“The fact of the matter is as you have pointed out and your reporters have pointed out, that offer is a very limited offer,” Hoyer told CNN’s Wolf Blitzer Tuesday. “Clearly, the whole House voted to get the un-redacted copy of the Mueller report, which we think is absolutely essential for us and for the American people to have the opportunity to make a decision based upon the facts that are disclosed.”
The Federal Rules of Criminal Procedure, incidentally, were drafted by Congress. If Congress wants Barr to release information he’s legally prohibited from disclosing, Congress has the power to change the rule.
Instead, according to Crenshaw, House Democrats would rather discredit Barr.
Not all Democrats were on board with holding the attorney general in contempt, however. House Financial Services Chairwoman Rep. Maxine Waters, D-Calif., came up with what she thought was a better solution.
“No, no, no, no, no, no, no. Contempt? What’s the punishment? … I’m for impeachment y’all. Period!” Waters said in response to a question about holding Barr in contempt.
In other words, who needs evidence? Let’s just impeach and proceed right to the penalty phase.
And they call Republicans nutty.
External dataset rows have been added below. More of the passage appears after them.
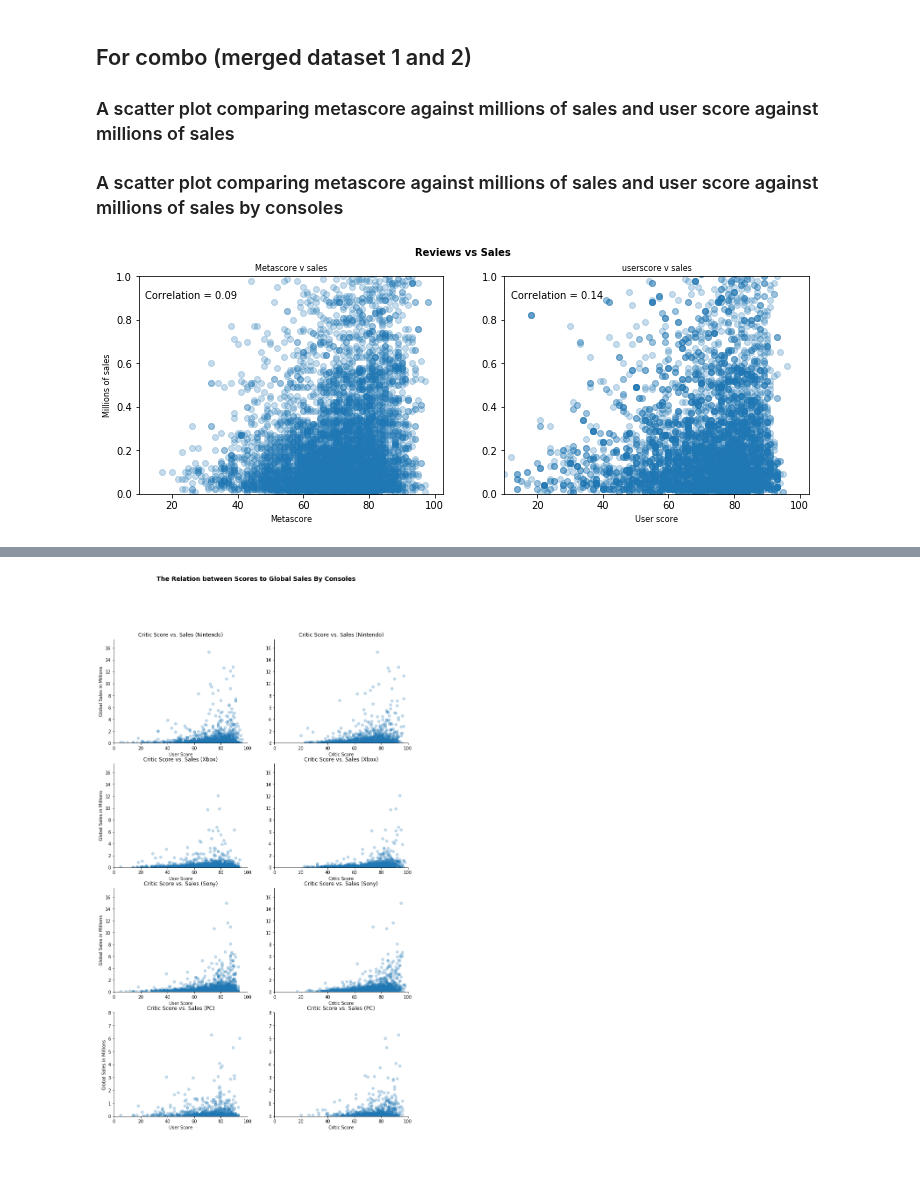
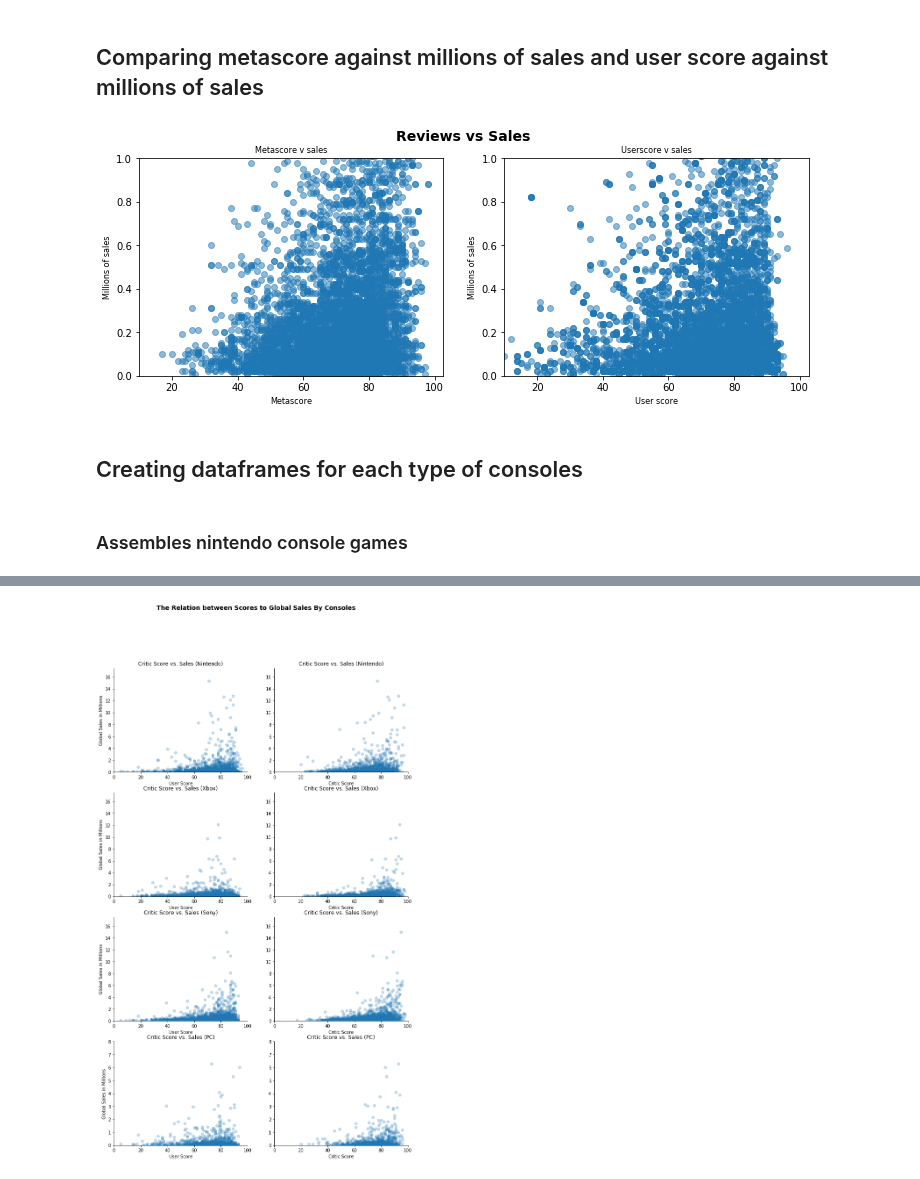
Before and after one commit to mell0611/data_science_project, a Jupyter notebook: data_analysis.ipynb, the cells around one changed output, grey strips where cells are left out. Saved outputs shown, nothing was run; the diff lists cells and outputs as text; code cells hidden in the pictures.

```diff
--- a/data_analysis.ipynb
+++ b/data_analysis.ipynb
@@ -17,33 +56,29 @@ combo2 = combo2.drop('Unnamed: 0',axis = 1)
 # %% [markdown]
-## For combo (merged dataset 1 and 2)
-### A scatter plot comparing metascore against millions of sales and user score against millions of sales
-### A scatter plot comparing metascore against millions of sales and user score against millions of sales by consoles
+## Comparing metascore against millions of sales and user score against millions of sales
 # %%
 # Code for scatter plot comparing metascore against millions of sales and user score against millions of sales
-score_name = ['User_Score','metascore']
-fig, ax = plt.subplots(nrows = 1, ncols = 2, sharex = True, figsize = (12, 4))
-corr_mat = combo.corr()
 
-ax[0].scatter(combo["metascore"], combo["Global_Sales"], alpha= 0.25)
-ax[1].scatter(combo["User_Score"], combo["Global_Sales"], alpha= 0.25)
-fig.suptitle("Reviews vs Sales", fontsize = 10, fontweight = "bold")
-count = 0
+fig, ax = plt.subplots(nrows = 1, ncols = 2, sharex = True, figsize = (12,4))
+ax[0].scatter(combo["metascore"], combo["Global_Sales"], alpha= 0.5)
+ax[1].scatter(combo["User_Score"], combo["Global_Sales"], alpha= 0.5)
+fig.suptitle("Reviews vs Sales", fontsize = 14, fontweight = "bold")
+
 ax[0].set_title("Metascore v sales", fontsize = 8)
-ax[1].set_title("userscore v sales", fontsize = 8)
+ax[1].set_title("Userscore v sales", fontsize = 8)
+
 for var in ax:
     var.set_ylim(0,1)
-    cr = corr_mat.Global_Sales[score_name[count]] # get the correlation matrix
-    message = "Correlation = " + str(round(cr,2)) # put the stuff together
-    count+=1
-    var.text(40, 0.9, message, horizontalalignment='right')
+    var.set_ylabel("Millions of sales", fontsize = 8)
+
 ax[0].set_xlabel("Metascore", fontsize = 8)
-ax[1].set_xlabel("User score", fontsize =8)
+ax[1].set_xlabel("User score", fontsize = 8)
 ax[0].set_xlim(100)
 ax[1].set_xlim(10)
-ax[0].set_ylabel("Millions of sales", fontsize = 8)
 plt.show()
 # %% [output]
-[figure, old version]
+[figure, new version]
+# %% [markdown]
+## Creating dataframes for each type of consoles
 # %%
 # Split combo into smaller dataframes according to the console and store them in a list "grouped"
 grouped = combo.groupby('console')
@@ -64,0 +85,2 @@ combopc = grouped.get_group('PC')
+# %% [markdown]
+### Assembles nintendo console games
```
Also changed, not shown: parts of 23 cells of this notebook.
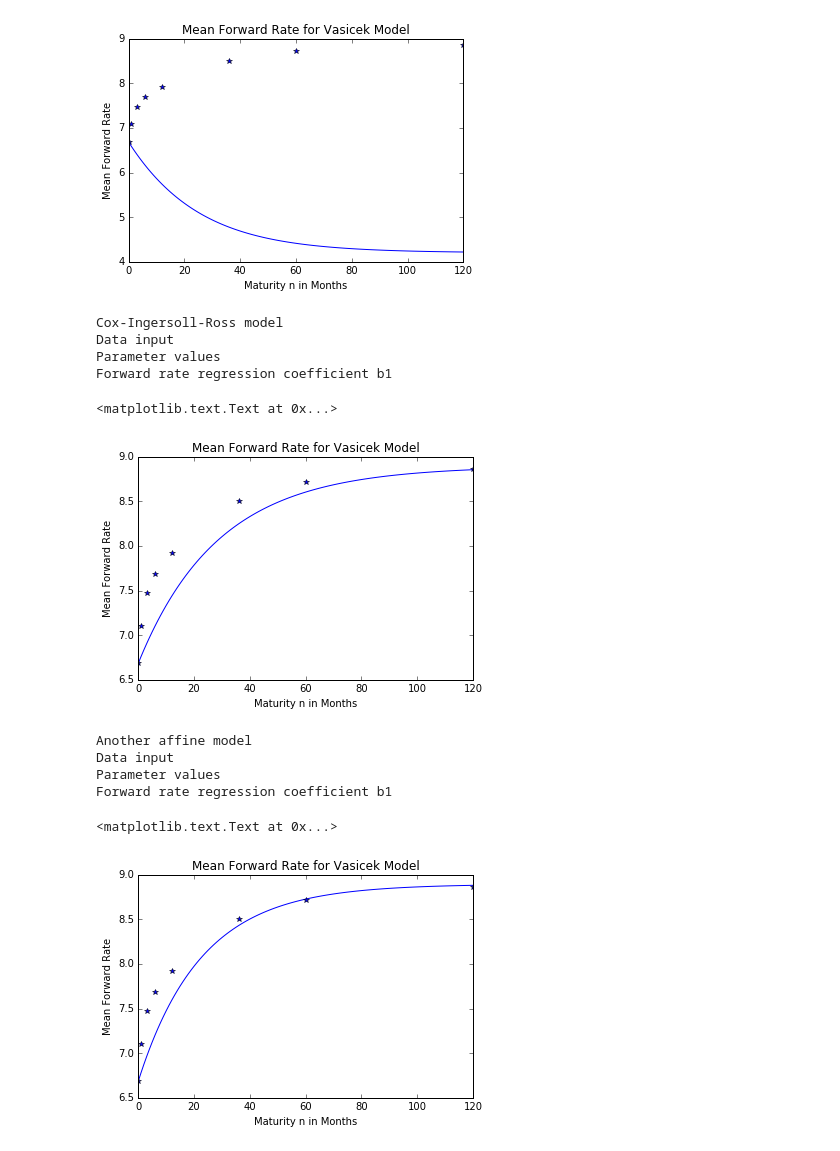
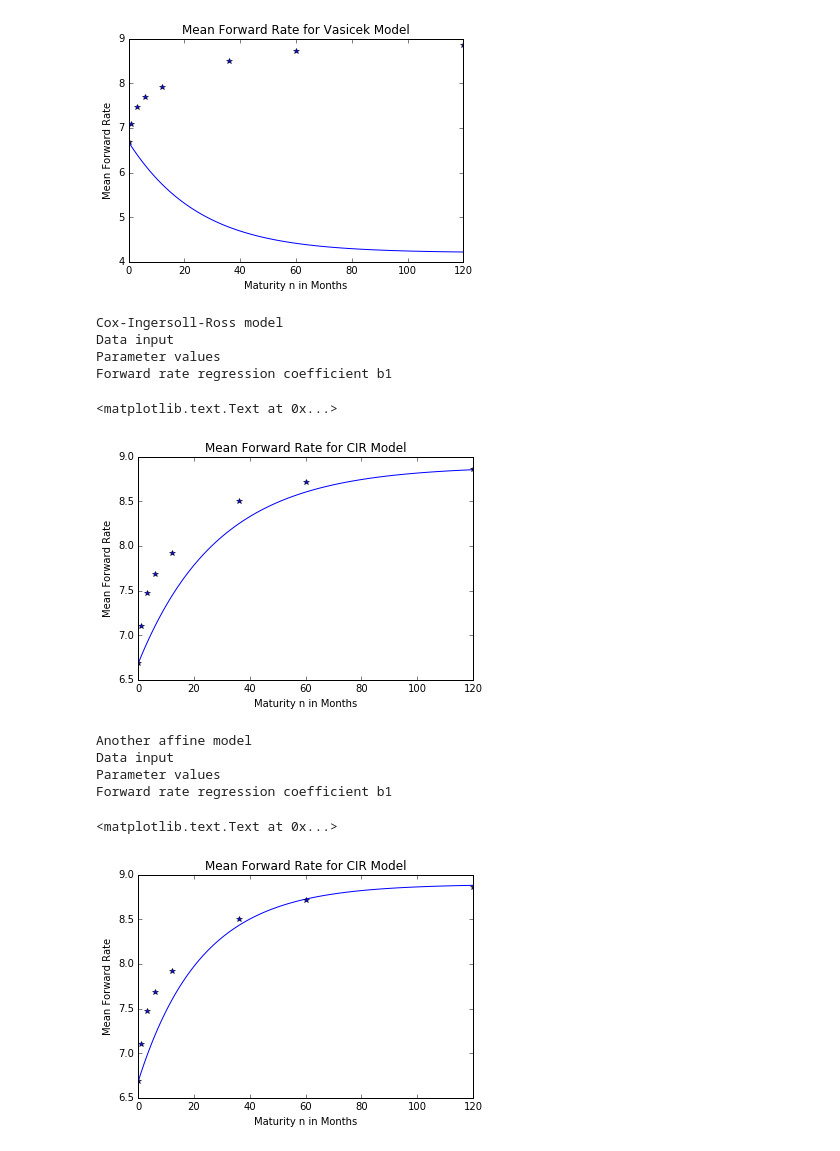
Before and after one commit to caimichael/macrofoundations_notes, a Jupyter notebook: affine_models.ipynb, the cells around one changed output. Drawn from its saved outputs; the diff is of its cells as text; code cells hidden in the pictures.

```diff
--- a/affine_models.ipynb
+++ b/affine_models.ipynb
@@ -100,35 +100,35 @@ B = np.zeros((maxmat,1))
 A[0] = 0
 B[0] = 0
 
 for mat in np.arange(1,maxmat):
     A[mat] = A[mat-1] + B[mat-1]*(1-phi)*delta
     B[mat] = phi*B[mat-1] - (1+lambda_**2/2) + (lambda_+B[mat-1]*sigma)**2/2
 
 Adiff = np.diff(A, n=1, axis=0)
 Bdiff = np.diff(B, n=1, axis=0)
 
 print('Forward rate regression coefficient b1')
 b1 = (phi-1)/(Bdiff[0]-Bdiff[1])
 
 f_bar = -Adiff - Bdiff*delta
 imatf = np.arange(0,maxmat-1)
 
 imatsome = np.array([0,1,3,6,12,36,60,120]).T
 f_data = np.array([6.683,7.098,7.469,7.685,7.921,8.498,8.714,8.858]).T
 
 #Figures
 plt.plot(imatf, 1200*f_bar)
 plt.plot(imatsome,f_data, 'b*')
-plt.title('Mean Forward Rate for Vasicek Model')
+plt.title('Mean Forward Rate for CIR Model')
 plt.xlabel('Maturity n in Months')
 plt.ylabel('Mean Forward Rate')
 # %% [output]
 Cox-Ingersoll-Ross model
 Data input
 Parameter values
 Forward rate regression coefficient b1
 <matplotlib.text.Text at 0x...>
-[figure, old version]
+[figure, new version]
 # %%
 print('Another affine model')
 
@@ -175,7 +175,7 @@ f_data = np.array([6.683,7.098,7.469,7.685,7.921,8.498,8.714,8.858]).T
 #Figures
 plt.plot(imatf, 1200*f_bar)
 plt.plot(imatsome,f_data, 'b*')
-plt.title('Mean Forward Rate for Vasicek Model')
+plt.title('Mean Forward Rate for CIR Model')
 plt.xlabel('Maturity n in Months')
 plt.ylabel('Mean Forward Rate')
 # %% [output]
@@ -184,4 +184,4 @@ Data input
 Parameter values
 Forward rate regression coefficient b1
 <matplotlib.text.Text at 0x...>
-[figure, old version]
+[figure, new version]
```
Also changed, not shown: 13 other files.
Michael Dorstewitz is a retired lawyer and has been a frequent contributor to BizPac Review and Liberty Unyielding. He’s also a former U.S. Merchant Marine officer and an enthusiastic Second Amendment supporter, who can often be found honing his skills at the range. To read more of his reports – Click Here.